  • Detriangulation can be used in Transpersonal Therapy to facilitate differentiation. Initially the therapist might be welcomed as the third point of the triangle and her/his job is to raise awareness of the process and explain the function of the triangulation to the partners. By encouraging both clients to approach their presenting issue from the “I” perspective (e.g. I feel left out when... or I feel hurt when...) rather than blaming (“you always...or...your mother always...) individuals can be provided with “experiences of self worth, clarity and compassion, personal responsibility and unity consciousness” (Andrande, 1988). Another intervention might be to draw clearer boundaries around the couple’s relationship. This can be supported by exploring what the two members of the couple have in common and what drew them together at the beginning of their relationship. Once the couple has explored what their relationship used to be based on, they can continue to look at the changes that have occurred over time and what might have gone missing (e.g. a sense of closeness or intimacy). When the focus has been brought back to the relationship it might be possible to explore the positive function of the triangle for the relationship, e.g. highlighting what is missing in the relationship or indeed how the triangle might be protecting the couple from facing difficult feelings (e.g. discord or disappointment). This can lead to an exploration how the positive elements of the triangle can be brought back into the couple’s relationship, e.g. how the support one partner gets from his mother might be substituted by support from the partner.

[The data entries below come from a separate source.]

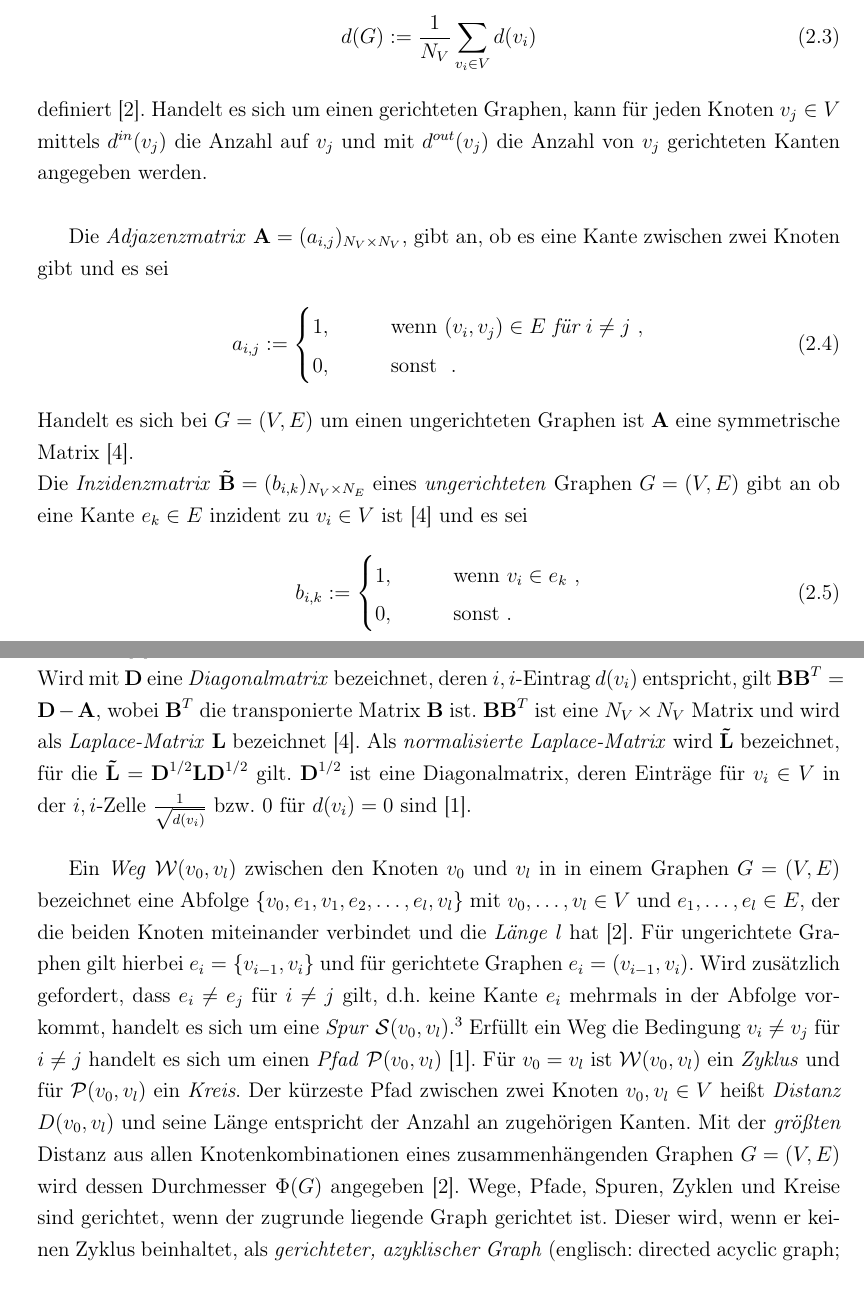
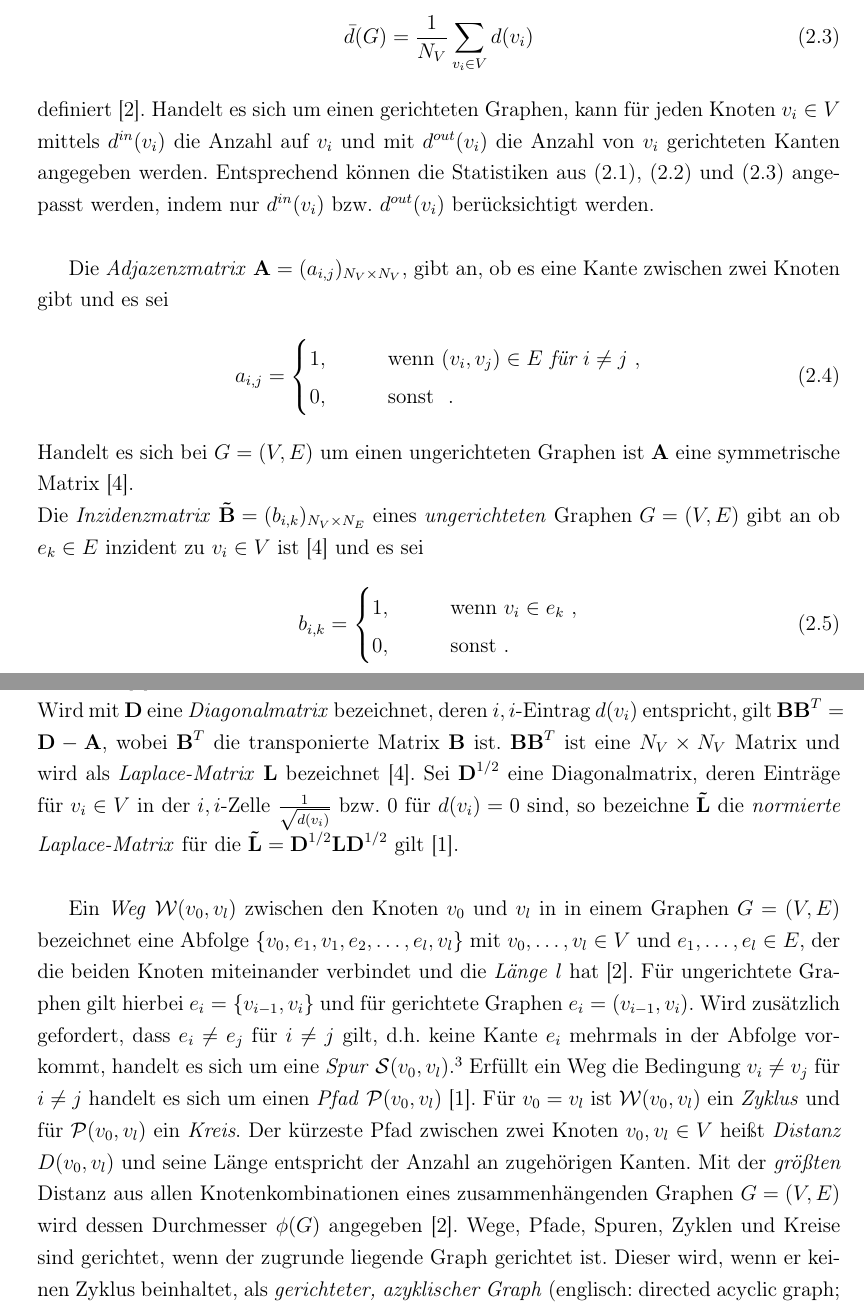
Before and after one commit to moritz-hanke/Masters-thesis, a LaTeX document (Masterarbeit_Moritz_Hanke.tex): two parts of pages 9 and 10 of 12, joined at a grey line, cut so that both start at the same text. Compiled offline with pdfLaTeX; a LaTeX package or settings file that is missing is left out; a missing bibliography style is replaced by a similar one.

Commit message:
2.1.1 überarbeitet

```diff
--- a/Masterarbeit_Moritz_Hanke.tex
+++ b/Masterarbeit_Moritz_Hanke.tex
@@ -155,21 +155,21 @@ Der Knotengrad $d(v_i)$ für $v_i \in V$ gibt die Anzahl der Kanten an, die inzi
 \end{align}
 \begin{align}
-d(G):=\frac{1}{N_V}\sum_{v_i \in V}d(v_i)
+\bar{d}(G)=\frac{1}{N_V}\sum_{v_i \in V}d(v_i)\label{durchschnittlicher Knotengrad}
 \end{align}
-definiert \cite{diestel2006graph}. Handelt es sich um einen gerichteten Graphen, kann für jeden Knoten $v_j \in V$ mittels $d^{in}(v_j)$ die Anzahl auf $v_j$ und mit $d^{out}(v_j)$ die Anzahl von $v_j$ gerichteten Kanten angegeben werden.\\
+definiert \cite{diestel2006graph}. Handelt es sich um einen gerichteten Graphen, kann für jeden Knoten $v_i \in V$ mittels $d^{in}(v_i)$ die Anzahl auf $v_i$ und mit $d^{out}(v_i)$ die Anzahl von $v_i$ gerichteten Kanten angegeben werden. Entsprechend können die Statistiken aus \eqref{Minimumknotengrad}, \eqref{Maximumknotengrad} und \eqref{durchschnittlicher Knotengrad} angepasst werden, indem nur $d^{in}(v_i)$ bzw. $d^{out}(v_i)$ berücksichtigt werden.\\
 
 Die \textit{Adjazenzmatrix} $\textbf{A}=(a_{i,j})_{N_V \times N_V}$, gibt an, ob es eine Kante zwischen zwei Knoten gibt und es sei
 \begin{align}
-a_{i,j} := \begin{cases}
+a_{i,j} = \begin{cases}
 1, \qquad &\text{wenn} \ (v_i,v_j) \in E \ \textit{für} \ i \neq j \ ,\\
 0, \qquad &\text{sonst \ .}\\
 \end{cases}
 \end{align}
 Handelt es sich bei $G=(V,E)$ um einen ungerichteten Graphen ist $\textbf{A}$ eine symmetrische Matrix \cite{kolaczyk2009statistical}.\\
-Die \textit{Inzidenzmatrix} $\textbf{\~B}=(b_{i,k})_{N_V \times N_E}$ eines \textit{ungerichteten} Graphen $G=(V,E)$ gibt an ob eine Kante $e_k \in E$ inzident zu $v_i \in V$ ist \cite{kolaczyk2009statistical} und es sei
+Die \textit{Inzidenzmatrix} $\textbf{\~B}=(b_{i,k})_{N_V \times N_E}$ eines \textit{ungerichteten} Graphen $G=(V,E)$ gibt an ob $e_k \in E$ inzident zu $v_i \in V$ ist \cite{kolaczyk2009statistical} und es sei
 %nicht gut, dass da schon wieder "sei" ist
 \begin{align}
-b_{i,k} := \begin{cases}
+b_{i,k} = \begin{cases}
 1, \qquad &\text{wenn} \ v_i \in e_k \ ,\\
 0, \qquad &\text{sonst .}\\
 \end{cases}
@@ -183,13 +183,15 @@ b_{i,k} := \begin{cases}
 \end{cases}
 \end{align}
 definiert\footnote{Für die ersten beiden Fälle kann auch das Vorzeichen getauscht werden. Siehe dazu bspw. \citeA{kolaczyk2009statistical}.} \cite{brandes2005graphfunda}.\\
-Wird mit $\textbf{D}$ eine \textit{Diagonalmatrix} bezeichnet, deren $i,i$-Eintrag $d(v_i)$ entspricht, gilt $\textbf{BB}^T=\textbf{D}-\textbf{A}$, wobei $\textbf{B}^T$ die transponierte Matrix $\textbf{B}$ ist. $\textbf{BB}^T$ ist eine $N_V \times N_V$ Matrix und wird als \textit{Laplace-Matrix} $\textbf{L}$ bezeichnet \cite{kolaczyk2009statistical}. Als \textit{normalisierte Laplace-Matrix} wird $\textbf{\~L}$ bezeichnet, für die $\textbf{\~L}=\textbf{D}^{1/2}\textbf{L}\textbf{D}^{1/2}$ gilt. $\textbf{D}^{1/2}$ ist eine Diagonalmatrix, deren Einträge für $v_i \in V$ in der $i,i$-Zelle $\frac{1}{\sqrt{d(v_i)}}$ bzw. $0$ für $d(v_i)=0$ sind \cite{brandes2005graphfunda}.\\
+Wird mit $\textbf{D}$ eine \textit{Diagonalmatrix} bezeichnet, deren $i,i$-Eintrag $d(v_i)$ entspricht, gilt $\textbf{BB}^T=\textbf{D}-\textbf{A}$, wobei $\textbf{B}^T$ die transponierte Matrix $\textbf{B}$ ist. $\textbf{BB}^T$ ist eine $N_V \times N_V$ Matrix und wird als \textit{Laplace-Matrix} $\textbf{L}$ bezeichnet \cite{kolaczyk2009statistical}. Sei $\textbf{D}^{1/2}$ eine Diagonalmatrix, deren Einträge für $v_i \in V$ in der $i,i$-Zelle $\frac{1}{\sqrt{d(v_i)}}$ bzw. $0$ für $d(v_i)=0$ sind, so bezeichne $\textbf{\~L}$ die \textit{normierte Laplace-Matrix} für die $\textbf{\~L}=\textbf{D}^{1/2}\textbf{L}\textbf{D}^{1/2}$ gilt \cite{brandes2005graphfunda}.\\
 
-Ein \textit{Weg} $\mathcal{W}(v_0,v_l)$ zwischen den Knoten $v_0$ und $v_l$ in in einem Graphen $G=(V,E)$ bezeichnet eine Abfolge $\{v_0, e_1, v_1, e_2, \dots,e_l,v_l \}$ mit $v_0, \dots, v_l \in V$ und $e_1,\dots,e_l \in E$, der die beiden Knoten miteinander verbindet und die \textit{Länge} $l$ hat \cite{diestel2006graph}. Für ungerichtete Graphen gilt hierbei $e_i=\{v_{i-1}, v_i\}$ und für gerichtete Graphen $e_i=(v_{i-1}, v_i)$. Wird zusätzlich gefordert, dass $e_i \neq e_j$ für $i \neq j$ gilt, d.h. keine Kante $e_i$ mehrmals in der Abfolge vorkommt, handelt es sich um eine \textit{Spur} $\mathcal{S}(v_0,v_l)$.\footnote{Nicht zu verwechseln mit der \textit{Spur einer Matrix}.} Erfüllt ein Weg die Bedingung $v_i \neq v_j$ für $i \neq j$ handelt es sich um einen \textit{Pfad} $\mathcal{P}(v_0,v_l)$  \cite{brandes2005graphfunda}. Für $v_0 = v_l$ ist $\mathcal{W}(v_0,v_l)$ ein \textit{Zyklus} und für $\mathcal{P}(v_0,v_l)$ ein \textit{Kreis}. Der kürzeste Pfad zwischen zwei Knoten $v_0,v_l \in V$ heißt \textit{Distanz} $D(v_0,v_l)$ und seine Länge entspricht der Anzahl an zugehörigen Kanten. Mit der \textit{größten} Distanz aus allen Knotenkombinationen eines zusammenhängenden Graphen $G=(V,E)$ wird dessen Durchmesser $\Phi(G)$ angegeben \cite{diestel2006graph}. Wege, Pfade, Spuren, Zyklen und Kreise sind gerichtet, wenn der zugrunde liegende Graph gerichtet ist. Dieser wird, wenn er keinen Zyklus beinhaltet, als \textit{gerichteter, azyklischer Graph}  (englisch: directed acyclic graph; \textit{DAG}) bezeichnet \cite{kolaczyk2009statistical}.\\
+Ein \textit{Weg} $\mathcal{W}(v_0,v_l)$ zwischen den Knoten $v_0$ und $v_l$ in in einem Graphen $G=(V,E)$ bezeichnet eine Abfolge $\{v_0, e_1, v_1, e_2, \dots,e_l,v_l \}$ mit $v_0, \dots, v_l \in V$ und $e_1,\dots,e_l \in E$, der die beiden Knoten miteinander verbindet und die \textit{Länge} $l$ hat \cite{diestel2006graph}. Für ungerichtete Graphen gilt hierbei $e_i=\{v_{i-1}, v_i\}$ und für gerichtete Graphen $e_i=(v_{i-1}, v_i)$. Wird zusätzlich gefordert, dass $e_i \neq e_j$ für $i \neq j$ gilt, d.h. keine Kante $e_i$ mehrmals in der Abfolge vorkommt, handelt es sich um eine \textit{Spur} $\mathcal{S}(v_0,v_l)$.\footnote{Nicht zu verwechseln mit der \textit{Spur einer Matrix}.} Erfüllt ein Weg die Bedingung $v_i \neq v_j$ für $i \neq j$ handelt es sich um einen \textit{Pfad} $\mathcal{P}(v_0,v_l)$  \cite{brandes2005graphfunda}. Für $v_0 = v_l$ ist $\mathcal{W}(v_0,v_l)$ ein \textit{Zyklus} und für $\mathcal{P}(v_0,v_l)$ ein \textit{Kreis}. Der kürzeste Pfad zwischen zwei Knoten $v_0,v_l \in V$ heißt \textit{Distanz} $D(v_0,v_l)$ und seine Länge entspricht der Anzahl an zugehörigen Kanten. Mit der \textit{größten} Distanz aus allen Knotenkombinationen eines zusammenhängenden Graphen $G=(V,E)$ wird dessen Durchmesser $\phi(G)$ angegeben \cite{diestel2006graph}. Wege, Pfade, Spuren, Zyklen und Kreise sind gerichtet, wenn der zugrunde liegende Graph gerichtet ist. Dieser wird, wenn er keinen Zyklus beinhaltet, als \textit{gerichteter, azyklischer Graph}  (englisch: directed acyclic graph; \textit{DAG}) bezeichnet \cite{kolaczyk2009statistical}.\\
 
 Ein ungerichteter Graph $G=(V,E)$ ist \textit{zusammenhängend}, wenn jeder Knoten $v_i \in V$ von jedem anderen Knoten $v_j \in V$ über einen Weg erreicht werden kann. Entsprechend ist ein Graph \textit{unzusammenhängend}, wenn mindestens ein Knoten nicht von allen übrigen Knoten erreicht werden kann. Ein maximal zusammenhängender Teilgraph $H=(W,F)$, für den $W \subseteq V$ und $F \subseteq E$ für $G=(V,E)$ gilt, heißt \textit{Komponente}. Ist $G=(V,E)$ gerichtet, so wird dieser als \textit{schwach verbunden} bezeichnet, wenn der zugrundeliegende ungerichtete Graph zusammenhängend ist, und als \textit{stark verbunden}, wenn jeder Knoten von jedem anderen Knoten über einen direkten Weg erreichbar ist \cite{brandes2005graphfunda}. Mit der $k$-\textit{Verbundeheit} $\kappa(G)$ wird angegeben, wie viele Knoten mindestens aus einem zusammenhängenden Graphen $G=(V,E)$ \textit{entfernt} werden müssen, damit dieser unzusammenhängend wird \cite{diestel2006graph}.\\
 
 % Cluster?
+% tree?
+% := oder =
 % Cliquen? (maximale?)
 % induced subgraph
 % Beweis BB'=D-A ?
```
Also changed, not shown: Masterarbeit_Moritz_Hanke.tex (14 more changed lines).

  • If the triangle can’t (e.g. if children are involved) or won’t be given up, the partners can explore in the safety of the therapeutic relationship what needs to change in the relationship to enable distance to the third party and to find an agreement what constitutes for both parties an “acceptable relationship with the third Party” (Crowe & Ridley 2000).

  • Last but not least, it might be necessary for the therapist to facilitate a grieving process if the change of the triangle is experienced as a loss (e.g. giving up an affair or “losing” the wife to the new born baby). In all this therapeutic work it is very important that the therapist is aware of her own values in order to be able to facilitate the couple to focus on the needs of the relationship rather than putting the blame on each other or claiming moral superiority.

    Andrade, P.Y. (1988). Family of origin: A land of opportunity for Transpersonal Therapy, [Online]. Psychosynthesis Resources. Available from [Accessed: 6 May 2010].
    Bobes, T. and Rothman, B. (2002). Doing couple therapy. W.E. Norton & Company, New York, London.
    Crowe, M. and Ridley, J. (2000). Therapy with couples. 2nd ed. Blackwell Science: Oxford.
    Solomon, M.F. (1992). Narcissism and intimacy. W.W. Norton & Co, Inc., New York.

    Further article by Carmen von Haenisch:
    How did compulsory personal therapy during counselling training influence personal and professional development? To visit informaworld just CLICK HERE.

    Carmen von Haenisch | phone: 07900 194549 | Email: